I have decided to start a public blog because I think across the world there are different practices and policies all concerned with the development of inclusive education but to varying degrees. It is quite clear that across the world, people with additional learning needs and/or disabilities have varying levels of support and expertise. I wanted to create a space where discussions can be held across a range of different contexts and disciplines to try and improve practice and policy on an individual level. This blog will particularly focus on children/young people from 5 to 16 as I think inclusive education is most effective and necessary within this age bracket given that is the rough compulsory schooling age across most developed countries. Although, there are likely to be posts related to children much young and adults much older.

I want to discuss policy, practice, research and resources that are being used across the world. I chose the name “The Inclusive Educator” because the ultimate goal is to support everyone in becoming more inclusive in their education practice. Whether you’re a parent trying to support your disabled child to play with other children or a teacher trying to get a child with ADHD to stay in the classroom longer.

I am pro-mainstream and believe that all children should have access to a mainstream education irrespective of their needs.
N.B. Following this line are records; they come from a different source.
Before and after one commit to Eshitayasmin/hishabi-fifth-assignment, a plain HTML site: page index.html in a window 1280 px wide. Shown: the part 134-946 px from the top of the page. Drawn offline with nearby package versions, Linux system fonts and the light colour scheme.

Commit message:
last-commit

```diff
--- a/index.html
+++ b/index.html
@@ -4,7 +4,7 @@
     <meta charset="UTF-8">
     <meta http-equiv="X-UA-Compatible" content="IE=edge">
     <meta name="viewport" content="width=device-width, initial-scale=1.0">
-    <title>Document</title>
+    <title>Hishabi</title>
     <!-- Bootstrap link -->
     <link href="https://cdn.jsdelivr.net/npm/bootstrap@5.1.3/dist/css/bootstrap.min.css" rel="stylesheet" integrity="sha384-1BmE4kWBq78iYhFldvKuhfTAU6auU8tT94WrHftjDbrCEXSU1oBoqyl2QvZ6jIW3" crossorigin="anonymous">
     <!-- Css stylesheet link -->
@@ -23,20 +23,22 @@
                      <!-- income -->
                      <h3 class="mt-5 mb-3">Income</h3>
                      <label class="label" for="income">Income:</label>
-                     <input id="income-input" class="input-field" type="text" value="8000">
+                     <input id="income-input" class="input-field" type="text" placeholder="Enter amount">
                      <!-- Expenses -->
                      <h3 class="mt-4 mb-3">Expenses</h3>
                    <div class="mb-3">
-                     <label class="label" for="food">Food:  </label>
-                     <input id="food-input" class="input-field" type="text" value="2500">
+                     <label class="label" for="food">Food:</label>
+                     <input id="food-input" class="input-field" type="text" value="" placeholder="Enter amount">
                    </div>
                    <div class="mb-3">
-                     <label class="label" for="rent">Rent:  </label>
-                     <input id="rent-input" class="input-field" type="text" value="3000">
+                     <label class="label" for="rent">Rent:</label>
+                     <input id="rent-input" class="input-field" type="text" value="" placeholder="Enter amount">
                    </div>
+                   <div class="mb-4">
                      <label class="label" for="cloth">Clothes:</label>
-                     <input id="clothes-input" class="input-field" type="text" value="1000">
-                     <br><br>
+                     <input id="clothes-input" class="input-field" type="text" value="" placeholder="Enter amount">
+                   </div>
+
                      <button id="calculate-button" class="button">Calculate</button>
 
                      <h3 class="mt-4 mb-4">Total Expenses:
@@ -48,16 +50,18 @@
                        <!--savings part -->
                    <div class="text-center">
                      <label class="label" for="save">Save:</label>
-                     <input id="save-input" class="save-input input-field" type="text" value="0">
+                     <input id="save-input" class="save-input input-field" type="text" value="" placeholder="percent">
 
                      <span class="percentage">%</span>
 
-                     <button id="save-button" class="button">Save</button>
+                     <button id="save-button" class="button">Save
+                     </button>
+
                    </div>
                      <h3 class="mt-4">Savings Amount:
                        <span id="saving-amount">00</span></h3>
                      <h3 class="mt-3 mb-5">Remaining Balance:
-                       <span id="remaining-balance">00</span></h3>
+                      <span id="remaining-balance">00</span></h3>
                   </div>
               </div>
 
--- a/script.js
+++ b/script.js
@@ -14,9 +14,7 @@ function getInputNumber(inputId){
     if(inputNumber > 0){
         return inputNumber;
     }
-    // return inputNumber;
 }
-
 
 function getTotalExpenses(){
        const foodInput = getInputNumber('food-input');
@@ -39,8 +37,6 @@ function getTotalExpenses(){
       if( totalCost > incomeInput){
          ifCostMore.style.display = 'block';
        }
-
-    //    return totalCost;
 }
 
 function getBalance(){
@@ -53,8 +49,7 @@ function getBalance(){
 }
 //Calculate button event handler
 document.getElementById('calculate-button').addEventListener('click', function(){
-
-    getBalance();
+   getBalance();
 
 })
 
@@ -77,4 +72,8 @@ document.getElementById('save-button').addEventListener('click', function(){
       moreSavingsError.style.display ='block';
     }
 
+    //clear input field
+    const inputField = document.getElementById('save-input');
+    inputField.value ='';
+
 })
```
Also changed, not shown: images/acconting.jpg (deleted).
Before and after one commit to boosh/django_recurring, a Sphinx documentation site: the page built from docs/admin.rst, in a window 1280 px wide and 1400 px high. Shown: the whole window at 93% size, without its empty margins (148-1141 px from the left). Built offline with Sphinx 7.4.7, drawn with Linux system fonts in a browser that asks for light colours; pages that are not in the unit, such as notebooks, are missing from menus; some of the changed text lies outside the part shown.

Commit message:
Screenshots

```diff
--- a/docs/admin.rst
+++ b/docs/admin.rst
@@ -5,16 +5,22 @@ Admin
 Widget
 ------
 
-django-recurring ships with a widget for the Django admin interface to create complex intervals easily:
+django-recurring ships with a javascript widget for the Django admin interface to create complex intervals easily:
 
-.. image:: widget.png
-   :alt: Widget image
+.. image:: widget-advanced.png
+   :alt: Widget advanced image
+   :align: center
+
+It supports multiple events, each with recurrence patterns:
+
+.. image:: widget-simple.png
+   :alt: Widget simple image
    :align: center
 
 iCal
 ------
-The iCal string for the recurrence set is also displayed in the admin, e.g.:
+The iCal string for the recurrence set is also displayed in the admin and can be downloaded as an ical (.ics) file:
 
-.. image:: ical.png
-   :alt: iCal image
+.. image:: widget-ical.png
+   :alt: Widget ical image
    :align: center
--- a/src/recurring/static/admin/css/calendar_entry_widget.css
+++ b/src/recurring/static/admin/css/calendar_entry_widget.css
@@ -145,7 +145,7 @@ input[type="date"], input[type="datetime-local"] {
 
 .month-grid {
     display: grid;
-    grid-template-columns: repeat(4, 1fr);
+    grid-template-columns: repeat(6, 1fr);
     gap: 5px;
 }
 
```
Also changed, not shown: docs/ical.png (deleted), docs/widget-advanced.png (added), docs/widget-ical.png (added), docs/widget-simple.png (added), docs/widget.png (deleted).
I equally recognise that mainstream education may not be right for every child but every parent should have the right to at least try and see if their child can be successful in mainstream education.

I honestly would love to connect with anyone who has a genuine passion for special needs, disabilities or inclusive education. I want to connect with teachers, professionals, consultants, researchers, parents, adults with disabilities who can now reflect on their childhood experiences. Literally, if you have something to contribute to the discussion, please feel free to do so.

I am not going to be able to do this all myself as I can only speak from one perspective so I would welcome anyone to get in touch if they would like to contribute.

If I continue this blog successfully for a year, I hope to have a platform for open discussion and dialogue about inclusive education and people leave the blog more confident in their practice than when they first saw my page. There is no correct answer to every question and you will not find an inclusive education manual here as every child and situation is different but what you will find is an opportunity to reflect and try new things.